Food safety is a very important issue for Metsä Board, as our boards are used all around the world for food packaging. We were concerned when we learnt about the possible harmful effects of mineral oil migration from recycled fibre based packaging into foodstuffs. Now, its prevention is the objective of the proposed 21st German Consumer Goods Ordinance.
Scope of the Ordinance
Early drafts suggested that more than recycled fibre packaging material might be covered by the Ordinance. We now learn, however, that in its third draft only recycled fibre based boards and papers used for food packaging are covered, with specifications laid down for acceptability.
Boards and papers for food contact must not contain more than defined limits of Mineral Oil Saturated Hydrocarbons (MOSH) or Mineral Oil Aromatic Hydrocarbons (MOAH). If material exceeds the limits, food producers must document how they ensure migration of mineral oils into food is below a certain value.
We understand that in practice this would require a functional barrier against mineral oils when food packaging uses recycled boards, except in the special case of frozen food or for limited storage time.
No unnecessary barriers for our boards
This is good news for our customers, because they won’t face the disadvantages of adding a barrier to our boards to avoid mineral oil contamination, even for direct contact with food. As well as extra cost, barriers mean paper and board cannot be recycled as easily, and may add to confusion over what packaging is suitable for recycling. Of course, there are still reasons to use a barrier with our boards, such as for liquids or moist or fatty foodstuffs.
All our boards are clean and safe for packaging consumer foods because all their raw materials are traceable, including fresh fibres back to source in sustainably managed northern forests.
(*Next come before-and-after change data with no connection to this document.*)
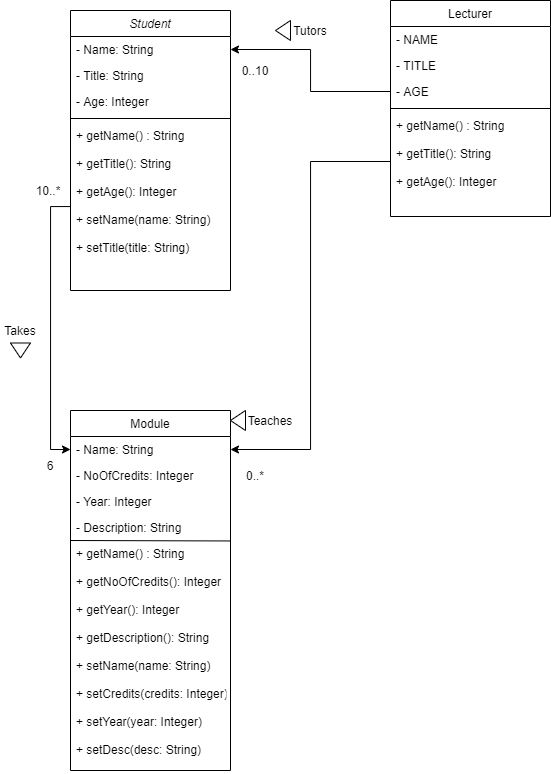
Earlier version of the draw.io export Lab 2/Lab2UmlDiagram.png (RealMarkSussex/Object-Oriented-Design-Labs). Source tidied: cells renumbered, new cells last; positions are measured from the earlier drawing's top-left corner, leaving out a move shared by most shapes. Its diagram source:
```xml
<mxGraphModel>
  <root>
    <mxCell id="0" />
    <mxCell id="1" parent="0" />
    <mxCell id="2" value="Student" style="swimlane;fontStyle=2;align=center;verticalAlign=top;horizontal=1;startSize=26;rounded=0;shadow=0;strokeWidth=1;" parent="1" vertex="1">
      <mxGeometry x="70" y="10" width="160" height="280" as="geometry" />
    </mxCell>
    <mxCell id="3" value="- Name: String" style="text;align=left;verticalAlign=top;spacingLeft=4;spacingRight=4;overflow=hidden;points=[[0,0.5],[1,0.5]];portConstraint=eastwest;" parent="2" vertex="1">
      <mxGeometry y="26" width="160" height="26" as="geometry" />
    </mxCell>
    <mxCell id="4" value="- Title: String" style="text;align=left;verticalAlign=top;spacingLeft=4;spacingRight=4;overflow=hidden;rounded=0;shadow=0;html=0;" parent="2" vertex="1">
      <mxGeometry y="52" width="160" height="26" as="geometry" />
    </mxCell>
    <mxCell id="5" value="- Age: Integer" style="text;align=left;verticalAlign=top;spacingLeft=4;spacingRight=4;overflow=hidden;rounded=0;shadow=0;html=0;" parent="2" vertex="1">
      <mxGeometry y="78" width="160" height="26" as="geometry" />
    </mxCell>
    <mxCell id="6" style="line;html=1;strokeWidth=1;align=left;verticalAlign=middle;spacingTop=-1;spacingLeft=3;spacingRight=3;labelPosition=right;" parent="2" vertex="1">
      <mxGeometry y="104" width="160" height="8" as="geometry" />
    </mxCell>
    <mxCell id="7" value="+ getName() : String&#10;&#10;+ getTitle(): String&#10;&#10;+ getAge(): Integer&#10;&#10;+ setName(name: String)&#10;&#10;+ setTitle(title: String)" style="text;align=left;verticalAlign=top;spacingLeft=4;spacingRight=4;overflow=hidden;points=[[0,0.5],[1,0.5]];portConstraint=eastwest;" parent="2" vertex="1">
      <mxGeometry y="112" width="160" height="168" as="geometry" />
    </mxCell>
    <mxCell id="8" value="Lecturer" style="swimlane;fontStyle=0;align=center;verticalAlign=top;horizontal=1;startSize=26;rounded=0;shadow=0;strokeWidth=1;" parent="1" vertex="1">
      <mxGeometry x="390" width="160" height="216" as="geometry" />
    </mxCell>
    <mxCell id="9" value="- NAME" style="text;align=left;verticalAlign=top;spacingLeft=4;spacingRight=4;overflow=hidden;" parent="8" vertex="1">
      <mxGeometry y="26" width="160" height="26" as="geometry" />
    </mxCell>
    <mxCell id="10" value="- TITLE" style="text;align=left;verticalAlign=top;spacingLeft=4;spacingRight=4;overflow=hidden;points=[[0,0.5],[1,0.5]];portConstraint=eastwest;rounded=0;shadow=0;html=0;" parent="8" vertex="1">
      <mxGeometry y="52" width="160" height="26" as="geometry" />
    </mxCell>
    <mxCell id="11" value="- AGE" style="text;align=left;verticalAlign=top;spacingLeft=4;spacingRight=4;overflow=hidden;points=[[0,0.5],[1,0.5]];portConstraint=eastwest;rounded=0;shadow=0;html=0;" parent="8" vertex="1">
      <mxGeometry y="78" width="160" height="26" as="geometry" />
    </mxCell>
    <mxCell id="12" style="line;html=1;strokeWidth=1;align=left;verticalAlign=middle;spacingTop=-1;spacingLeft=3;spacingRight=3;labelPosition=right;" parent="8" vertex="1">
      <mxGeometry y="104" width="160" height="8" as="geometry" />
    </mxCell>
    <mxCell id="13" value="+ getName() : String&#10;&#10;+ getTitle(): String&#10;&#10;+ getAge(): Integer" style="text;align=left;verticalAlign=top;spacingLeft=4;spacingRight=4;overflow=hidden;points=[[0,0.5],[1,0.5]];portConstraint=eastwest;" parent="8" vertex="1">
      <mxGeometry y="112" width="160" height="98" as="geometry" />
    </mxCell>
    <mxCell id="14" style="edgeStyle=orthogonalEdgeStyle;rounded=0;jettySize=auto;html=1;entryX=1;entryY=0.5;entryDx=0;entryDy=0;" parent="1" edge="1" source="11" target="3">
      <mxGeometry relative="1" as="geometry" />
    </mxCell>
    <mxCell id="15" value="Tutors" style="text;html=1;strokeColor=none;fillColor=none;align=center;verticalAlign=middle;whiteSpace=wrap;rounded=0;" parent="1" vertex="1">
      <mxGeometry x="290" y="20" width="40" height="20" as="geometry" />
    </mxCell>
    <mxCell id="16" style="triangle;whiteSpace=wrap;html=1;rotation=-180;" parent="1" vertex="1">
      <mxGeometry x="275" y="20" width="15" height="20" as="geometry" />
    </mxCell>
    <mxCell id="17" value="0..10" style="text;html=1;strokeColor=none;fillColor=none;align=center;verticalAlign=middle;whiteSpace=wrap;rounded=0;" parent="1" vertex="1">
      <mxGeometry x="235" y="60" width="40" height="20" as="geometry" />
    </mxCell>
    <mxCell id="18" value="Module" style="swimlane;fontStyle=0;align=center;verticalAlign=top;horizontal=1;startSize=26;rounded=0;shadow=0;strokeWidth=1;" parent="1" vertex="1">
      <mxGeometry x="70" y="410" width="160" height="360" as="geometry" />
    </mxCell>
    <mxCell id="19" value="- Name: String" style="text;align=left;verticalAlign=top;spacingLeft=4;spacingRight=4;overflow=hidden;points=[[0,0.5],[1,0.5]];portConstraint=eastwest;" parent="18" vertex="1">
      <mxGeometry y="26" width="160" height="26" as="geometry" />
    </mxCell>
    <mxCell id="20" value="- NoOfCredits: Integer" style="text;align=left;verticalAlign=top;spacingLeft=4;spacingRight=4;overflow=hidden;rounded=0;shadow=0;html=0;" parent="18" vertex="1">
      <mxGeometry y="52" width="160" height="26" as="geometry" />
    </mxCell>
    <mxCell id="21" value="- Year: Integer" style="text;align=left;verticalAlign=top;spacingLeft=4;spacingRight=4;overflow=hidden;rounded=0;shadow=0;html=0;" parent="18" vertex="1">
      <mxGeometry y="78" width="160" height="26" as="geometry" />
    </mxCell>
    <mxCell id="22" style="endArrow=none;html=1;" parent="18" edge="1" target="26">
      <mxGeometry relative="1" as="geometry">
        <mxPoint y="130" as="sourcePoint" />
      </mxGeometry>
    </mxCell>
    <mxCell id="23" value="- Description: String" style="text;align=left;verticalAlign=top;spacingLeft=4;spacingRight=4;overflow=hidden;rounded=0;shadow=0;html=0;" parent="18" vertex="1">
      <mxGeometry y="104" width="160" height="26" as="geometry" />
    </mxCell>
    <mxCell id="24" style="endArrow=none;html=1;" parent="18" edge="1" target="26">
      <mxGeometry relative="1" as="geometry">
        <mxPoint y="160" as="sourcePoint" />
      </mxGeometry>
    </mxCell>
    <mxCell id="25" style="endArrow=none;html=1;entryX=1;entryY=0.002;entryDx=0;entryDy=0;entryPerimeter=0;" parent="18" edge="1" target="26">
      <mxGeometry relative="1" as="geometry">
        <mxPoint y="130" as="sourcePoint" />
      </mxGeometry>
    </mxCell>
    <mxCell id="26" value="+ getName() : String&#10;&#10;+ getNoOfCredits(): Integer&#10;&#10;+ getYear(): Integer&#10;&#10;+ getDescription(): String&#10;&#10;+ setName(name: String)&#10;&#10;+ setCredits(credits: Integer)&#10;&#10;+ setYear(year: Integer)&#10;&#10;+ setDesc(desc: String)" style="text;align=left;verticalAlign=top;spacingLeft=4;spacingRight=4;overflow=hidden;points=[[0,0.5],[1,0.5]];portConstraint=eastwest;" parent="18" vertex="1">
      <mxGeometry y="130" width="160" height="230" as="geometry" />
    </mxCell>
    <mxCell id="27" style="edgeStyle=orthogonalEdgeStyle;rounded=0;jettySize=auto;html=1;entryX=1;entryY=0.5;entryDx=0;entryDy=0;" parent="1" edge="1" source="13" target="19">
      <mxGeometry relative="1" as="geometry" />
    </mxCell>
    <mxCell id="28" value="0..*" style="text;html=1;strokeColor=none;fillColor=none;align=center;verticalAlign=middle;whiteSpace=wrap;rounded=0;" parent="1" vertex="1">
      <mxGeometry x="235" y="465" width="40" height="20" as="geometry" />
    </mxCell>
    <mxCell id="29" value="Teaches" style="text;html=1;strokeColor=none;fillColor=none;align=center;verticalAlign=middle;whiteSpace=wrap;rounded=0;" parent="1" vertex="1">
      <mxGeometry x="250" y="410" width="40" height="20" as="geometry" />
    </mxCell>
    <mxCell id="30" style="edgeStyle=orthogonalEdgeStyle;rounded=0;jettySize=auto;html=1;entryX=0;entryY=0.5;entryDx=0;entryDy=0;" parent="1" edge="1" source="7" target="19">
      <mxGeometry relative="1" as="geometry" />
    </mxCell>
    <mxCell id="31" style="triangle;whiteSpace=wrap;html=1;rotation=-180;" parent="1" vertex="1">
      <mxGeometry x="230" y="410" width="15" height="20" as="geometry" />
    </mxCell>
    <mxCell id="32" value="Takes" style="text;html=1;strokeColor=none;fillColor=none;align=center;verticalAlign=middle;whiteSpace=wrap;rounded=0;" parent="1" vertex="1">
      <mxGeometry y="320" width="40" height="20" as="geometry" />
    </mxCell>
    <mxCell id="33" style="triangle;whiteSpace=wrap;html=1;rotation=90;" parent="1" vertex="1">
      <mxGeometry x="12.5" y="340" width="15" height="20" as="geometry" />
    </mxCell>
    <mxCell id="34" value="6" style="text;html=1;strokeColor=none;fillColor=none;align=center;verticalAlign=middle;whiteSpace=wrap;rounded=0;" parent="1" vertex="1">
      <mxGeometry x="30" y="455" width="40" height="20" as="geometry" />
    </mxCell>
    <mxCell id="35" value="10..*" style="text;html=1;strokeColor=none;fillColor=none;align=center;verticalAlign=middle;whiteSpace=wrap;rounded=0;" parent="1" vertex="1">
      <mxGeometry x="27.5" y="180" width="40" height="20" as="geometry" />
    </mxCell>
  </root>
</mxGraphModel>
```
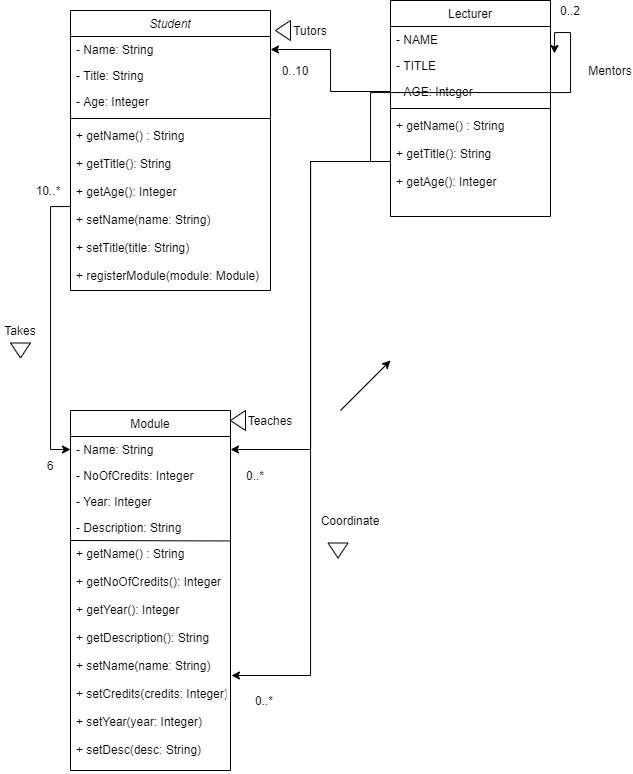
After the commit.

Commit message:
new and improved diagram

Diff of the diagram source:
```diff
@@ -3,22 +3,22 @@
     <mxCell id="0" />
     <mxCell id="1" parent="0" />
     <mxCell id="2" value="Student" style="swimlane;fontStyle=2;align=center;verticalAlign=top;horizontal=1;startSize=26;rounded=0;shadow=0;strokeWidth=1;" parent="1" vertex="1">
-      <mxGeometry x="70" y="10" width="160" height="280" as="geometry" />
+      <mxGeometry x="70" y="10" width="200" height="280" as="geometry" />
     </mxCell>
     <mxCell id="3" value="- Name: String" style="text;align=left;verticalAlign=top;spacingLeft=4;spacingRight=4;overflow=hidden;points=[[0,0.5],[1,0.5]];portConstraint=eastwest;" parent="2" vertex="1">
-      <mxGeometry y="26" width="160" height="26" as="geometry" />
+      <mxGeometry y="26" width="200" height="26" as="geometry" />
     </mxCell>
     <mxCell id="4" value="- Title: String" style="text;align=left;verticalAlign=top;spacingLeft=4;spacingRight=4;overflow=hidden;rounded=0;shadow=0;html=0;" parent="2" vertex="1">
-      <mxGeometry y="52" width="160" height="26" as="geometry" />
+      <mxGeometry y="52" width="200" height="26" as="geometry" />
     </mxCell>
     <mxCell id="5" value="- Age: Integer" style="text;align=left;verticalAlign=top;spacingLeft=4;spacingRight=4;overflow=hidden;rounded=0;shadow=0;html=0;" parent="2" vertex="1">
-      <mxGeometry y="78" width="160" height="26" as="geometry" />
+      <mxGeometry y="78" width="200" height="26" as="geometry" />
     </mxCell>
     <mxCell id="6" style="line;html=1;strokeWidth=1;align=left;verticalAlign=middle;spacingTop=-1;spacingLeft=3;spacingRight=3;labelPosition=right;" parent="2" vertex="1">
-      <mxGeometry y="104" width="160" height="8" as="geometry" />
+      <mxGeometry y="104" width="200" height="8" as="geometry" />
     </mxCell>
-    <mxCell id="7" value="+ getName() : String&#10;&#10;+ getTitle(): String&#10;&#10;+ getAge(): Integer&#10;&#10;+ setName(name: String)&#10;&#10;+ setTitle(title: String)" style="text;align=left;verticalAlign=top;spacingLeft=4;spacingRight=4;overflow=hidden;points=[[0,0.5],[1,0.5]];portConstraint=eastwest;" parent="2" vertex="1">
-      <mxGeometry y="112" width="160" height="168" as="geometry" />
+    <mxCell id="7" value="+ getName() : String&#10;&#10;+ getTitle(): String&#10;&#10;+ getAge(): Integer&#10;&#10;+ setName(name: String)&#10;&#10;+ setTitle(title: String)&#10;&#10;+ registerModule(module: Module)" style="text;align=left;verticalAlign=top;spacingLeft=4;spacingRight=4;overflow=hidden;points=[[0,0.5],[1,0.5]];portConstraint=eastwest;" parent="2" vertex="1">
+      <mxGeometry y="112" width="200" height="168" as="geometry" />
     </mxCell>
     <mxCell id="8" value="Lecturer" style="swimlane;fontStyle=0;align=center;verticalAlign=top;horizontal=1;startSize=26;rounded=0;shadow=0;strokeWidth=1;" parent="1" vertex="1">
       <mxGeometry x="390" width="160" height="216" as="geometry" />
@@ -29,12 +29,15 @@
     <mxCell id="10" value="- TITLE" style="text;align=left;verticalAlign=top;spacingLeft=4;spacingRight=4;overflow=hidden;points=[[0,0.5],[1,0.5]];portConstraint=eastwest;rounded=0;shadow=0;html=0;" parent="8" vertex="1">
       <mxGeometry y="52" width="160" height="26" as="geometry" />
     </mxCell>
-    <mxCell id="11" value="- AGE" style="text;align=left;verticalAlign=top;spacingLeft=4;spacingRight=4;overflow=hidden;points=[[0,0.5],[1,0.5]];portConstraint=eastwest;rounded=0;shadow=0;html=0;" parent="8" vertex="1">
+    <mxCell id="11" value="- AGE: Integer" style="text;align=left;verticalAlign=top;spacingLeft=4;spacingRight=4;overflow=hidden;points=[[0,0.5],[1,0.5]];portConstraint=eastwest;rounded=0;shadow=0;html=0;" parent="8" vertex="1">
       <mxGeometry y="78" width="160" height="26" as="geometry" />
     </mxCell>
     <mxCell id="12" style="line;html=1;strokeWidth=1;align=left;verticalAlign=middle;spacingTop=-1;spacingLeft=3;spacingRight=3;labelPosition=right;" parent="8" vertex="1">
       <mxGeometry y="104" width="160" height="8" as="geometry" />
     </mxCell>
+    <mxCell id="36" style="edgeStyle=orthogonalEdgeStyle;rounded=0;jettySize=auto;html=1;entryX=1.025;entryY=0.038;entryDx=0;entryDy=0;entryPerimeter=0;" parent="8" edge="1" source="13" target="10">
+      <mxGeometry relative="1" as="geometry" />
+    </mxCell>
     <mxCell id="13" value="+ getName() : String&#10;&#10;+ getTitle(): String&#10;&#10;+ getAge(): Integer" style="text;align=left;verticalAlign=top;spacingLeft=4;spacingRight=4;overflow=hidden;points=[[0,0.5],[1,0.5]];portConstraint=eastwest;" parent="8" vertex="1">
       <mxGeometry y="112" width="160" height="98" as="geometry" />
     </mxCell>
@@ -48,7 +51,7 @@
       <mxGeometry x="275" y="20" width="15" height="20" as="geometry" />
     </mxCell>
     <mxCell id="17" value="0..10" style="text;html=1;strokeColor=none;fillColor=none;align=center;verticalAlign=middle;whiteSpace=wrap;rounded=0;" parent="1" vertex="1">
-      <mxGeometry x="235" y="60" width="40" height="20" as="geometry" />
+      <mxGeometry x="275" y="60" width="40" height="20" as="geometry" />
     </mxCell>
     <mxCell id="18" value="Module" style="swimlane;fontStyle=0;align=center;verticalAlign=top;horizontal=1;startSize=26;rounded=0;shadow=0;strokeWidth=1;" parent="1" vertex="1">
       <mxGeometry x="70" y="410" width="160" height="360" as="geometry" />
@@ -110,5 +113,29 @@
     <mxCell id="35" value="10..*" style="text;html=1;strokeColor=none;fillColor=none;align=center;verticalAlign=middle;whiteSpace=wrap;rounded=0;" parent="1" vertex="1">
       <mxGeometry x="27.5" y="180" width="40" height="20" as="geometry" />
     </mxCell>
+    <mxCell id="37" style="endArrow=classic;html=1;" parent="1" edge="1">
+      <mxGeometry relative="1" as="geometry">
+        <mxPoint x="340" y="410" as="sourcePoint" />
+        <mxPoint x="390" y="360" as="targetPoint" />
+      </mxGeometry>
+    </mxCell>
+    <mxCell id="38" style="edgeStyle=orthogonalEdgeStyle;rounded=0;jettySize=auto;html=1;entryX=1.006;entryY=0.587;entryDx=0;entryDy=0;entryPerimeter=0;" parent="1" edge="1" source="13" target="26">
+      <mxGeometry relative="1" as="geometry" />
+    </mxCell>
+    <mxCell id="39" value="Coordinate" style="text;html=1;strokeColor=none;fillColor=none;align=center;verticalAlign=middle;whiteSpace=wrap;rounded=0;" parent="1" vertex="1">
+      <mxGeometry x="330" y="510" width="40" height="20" as="geometry" />
+    </mxCell>
+    <mxCell id="40" value="0..*" style="text;html=1;strokeColor=none;fillColor=none;align=center;verticalAlign=middle;whiteSpace=wrap;rounded=0;" parent="1" vertex="1">
+      <mxGeometry x="244" y="690" width="40" height="20" as="geometry" />
+    </mxCell>
+    <mxCell id="41" style="triangle;whiteSpace=wrap;html=1;rotation=90;" parent="1" vertex="1">
+      <mxGeometry x="330" y="540" width="15" height="20" as="geometry" />
+    </mxCell>
+    <mxCell id="42" value="Mentors" style="text;html=1;strokeColor=none;fillColor=none;align=center;verticalAlign=middle;whiteSpace=wrap;rounded=0;" parent="1" vertex="1">
+      <mxGeometry x="590" y="60" width="40" height="20" as="geometry" />
+    </mxCell>
+    <mxCell id="43" value="0..2" style="text;html=1;strokeColor=none;fillColor=none;align=center;verticalAlign=middle;whiteSpace=wrap;rounded=0;" parent="1" vertex="1">
+      <mxGeometry x="550" width="40" height="20" as="geometry" />
+    </mxCell>
   </root>
 </mxGraphModel>
```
Unlike recycled boards, they contain no printing inks or other substances containing mineral oils.
Through our own research (see Pirita Suortamo’s blog 11 March 2014) we also found there is no threat from ’indirect migration’, where mineral oils might migrate from, say, recycled transport packaging and on through a fresh fibre carton into food.
The commenting phase of the Ordinance ended on 17th September, and further stages involving EU ratification will last up to six months. So the earliest date for implementation would be early 2015, followed by a transition period.
Where our health is concerned, no steps are too many. While the public has a right to trust the packaging industry, legislation is helpful in enforcing good practice. So brand owners and converters need to be aware of the implications of the Ordinance, and factor them in when it comes to choosing recycled or fresh fibre boards for food packaging.